The article “Indigenous-led health care partnerships in Canada” raises four key points:
- Indigenous Peoples in Canada benefit from regaining access to and strengthening traditional cultural ways of life, including health and healing practices.
- Many Indigenous communities are working to strengthen cultural healing practices that were marred through colonization and oppressive government policies.
- Indigenous-led health care partnerships provide innovative models of interprofessional collaboration, be it in community-based healing lodges, remote clinics or urban hospitals.
- Emerging evidence suggests that Indigenous-led health service partnerships improve holistic (inclusive of mind, body, emotion and spirit) health outcomes for Indigenous Peoples, as well as access to care, prevention uptake and adherence to care plans.
The paper discusses specific Indigenous-led health practices in multiple jurisdictions. The paper concludes with specific suggestions for health care providers, managers and researchers across three dimensions:

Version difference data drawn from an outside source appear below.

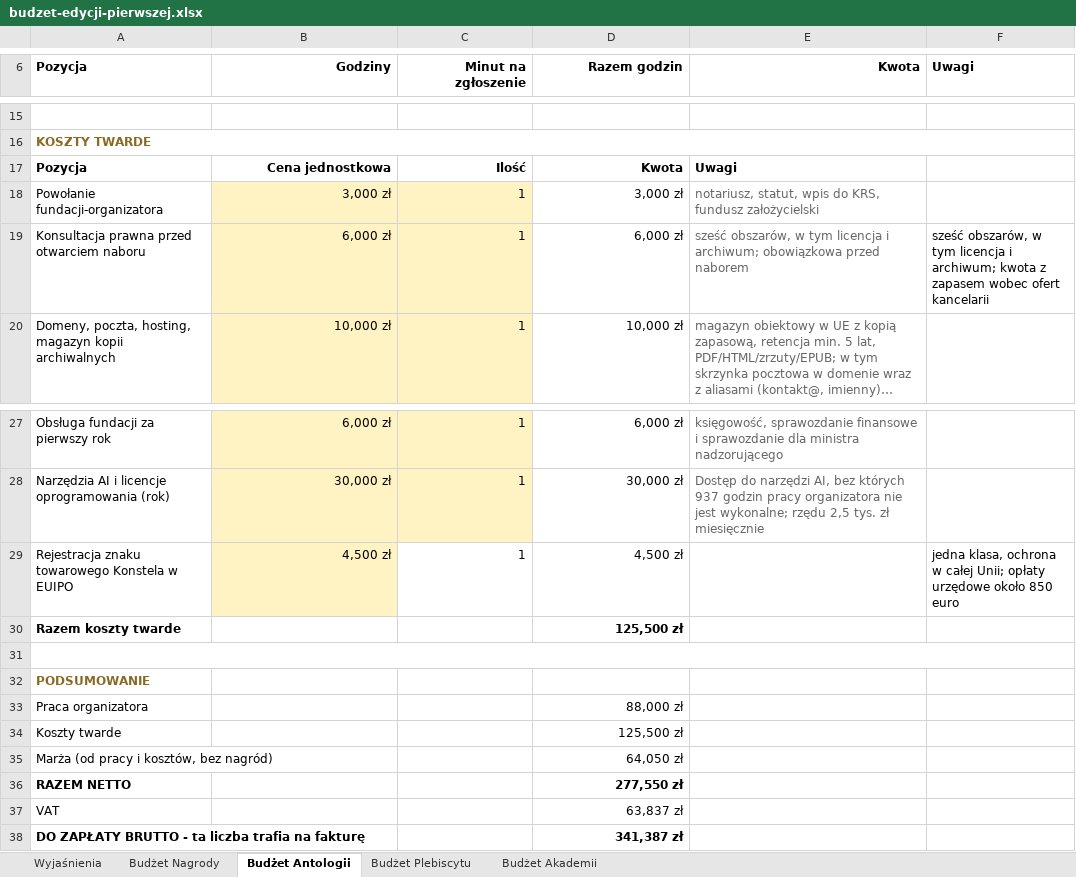
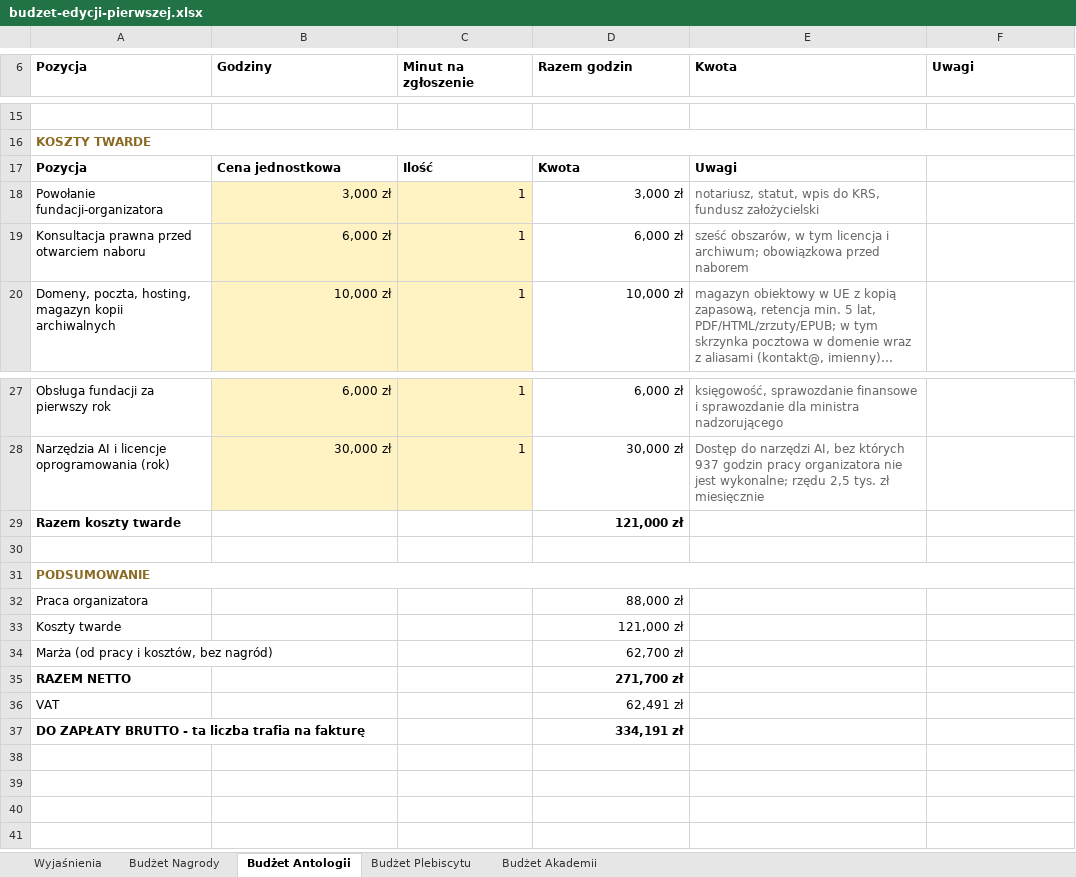
Before and after one commit to kolbinski/konstela, an Excel workbook: budzet-edycji-pierwszej.xlsx, sheet Budżet Antologii, drawn as a sheet; only a part is shown, gaps mark what is left out; long unchanged cells end in …; values as stored, in another font and other column widths than the file's, no borders; removed rows and columns are numbered as before the commit, all else as after; the diff names each change by its address in the sheet, - before the commit and + after, or states it on an @@ line.

```diff
--- a/budzet-edycji-pierwszej.xlsx (sheet Budżet Antologii)
+++ b/budzet-edycji-pierwszej.xlsx (sheet Budżet Antologii)
-B6:E6 alignment: right
+B6:E6 alignment: left
-B17:D17 alignment: right
+B17:D17 alignment: left
-F19 (Uwagi): sześć obszarów, w tym licencja i archiwum; kwota z zapasem wobec ofert kancelarii
+F19 (Uwagi): (empty)
-row 29: Rejestracja znaku towarowego Konstela w EUIPO | 4,500 zł | 1 | 4,500 zł |  | jedna klasa, ochrona w całej Unii; opłaty urzędowe około 850 euro
-D29 (Razem godzin): 125,500 zł
+D29 (Razem godzin): 121,000 zł
-A31:F31 merged
+A31:F31 merged
-D33 (Razem godzin): 125,500 zł
+D33 (Razem godzin): 121,000 zł
-D34 (Razem godzin): 64,050 zł
+D34 (Razem godzin): 62,700 zł
-D35 (Razem godzin): 277,550 zł
+D35 (Razem godzin): 271,700 zł
-D36 (Razem godzin): 63,837 zł
+D36 (Razem godzin): 62,491 zł
-D37 (Razem godzin): 341,387 zł
+D37 (Razem godzin): 334,191 zł
```
Also changed, not shown: sheet Budżet Plebiscytu, sheet Budżet Akademii, sheet Wyjaśnienia, sheet Budżet Nagrody, 3 other files.
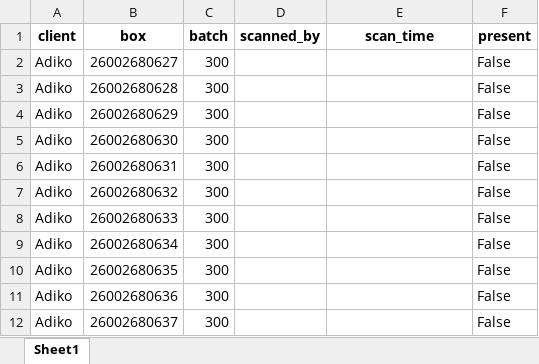
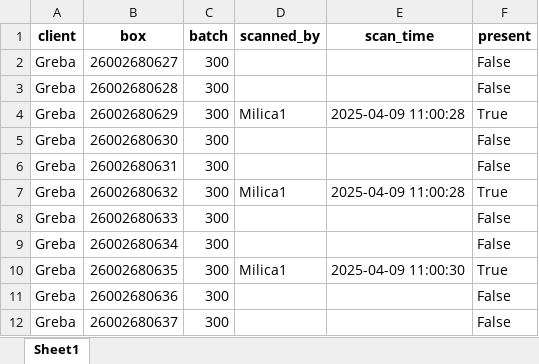
Before and after one commit to Ciglija/RW_Destroy, an Excel workbook: backend/reports/scanned_boxes_report.xlsx, sheet Sheet1, drawn as a sheet; values as stored, in another font and other column widths than the file's, no borders; the diff names each change by its address in the sheet, - before the commit and + after, or states it on an @@ line.

Commit message:
Client name getter route fix

```diff
--- a/backend/reports/scanned_boxes_report.xlsx (sheet Sheet1)
+++ b/backend/reports/scanned_boxes_report.xlsx (sheet Sheet1)
-A2:A12 (client): Adiko
+A2:A12 (client): Greba
-D4 (scanned_by): (empty)
+D4 (scanned_by): Milica1
-E4 (scan_time): (empty)
+E4 (scan_time): 2025-04-09 11:00:28
-F4 (present): False
+F4 (present): True
-D7 (scanned_by): (empty)
+D7 (scanned_by): Milica1
-E7 (scan_time): (empty)
+E7 (scan_time): 2025-04-09 11:00:28
-F7 (present): False
+F7 (present): True
-D10 (scanned_by): (empty)
+D10 (scanned_by): Milica1
-E10 (scan_time): (empty)
+E10 (scan_time): 2025-04-09 11:00:30
-F10 (present): False
+F10 (present): True
```
Also changed, not shown: backend/excel_files/boxes.xlsx, 4 other files.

- Personal practice
- In public forums and systems
- In research
- Indigenous healers and Elders are sometimes reluctant to build partnerships with physicians out of concern about:
- the potential overharvesting of plant medicines,
- disrespectful treatment,
- cultural appropriation
- unbalanced funding schemes,
- tokenism and loss of autonomy.
Furthermore, from the patient’s perspective, a survey conducted in eastern Canada reported that 92% of the Indigenous respondents who use tradi¬tional medicine feared disclosing this information to health pro¬fessionals. Better understanding is needed on how to protect Indigenous medicines, healing practices and knowledge in their full integrity while developing and promoting self¬-determination in Indigenous-led health care services and systems that foster cultur¬ally safe spaces for patients, Elders and healers.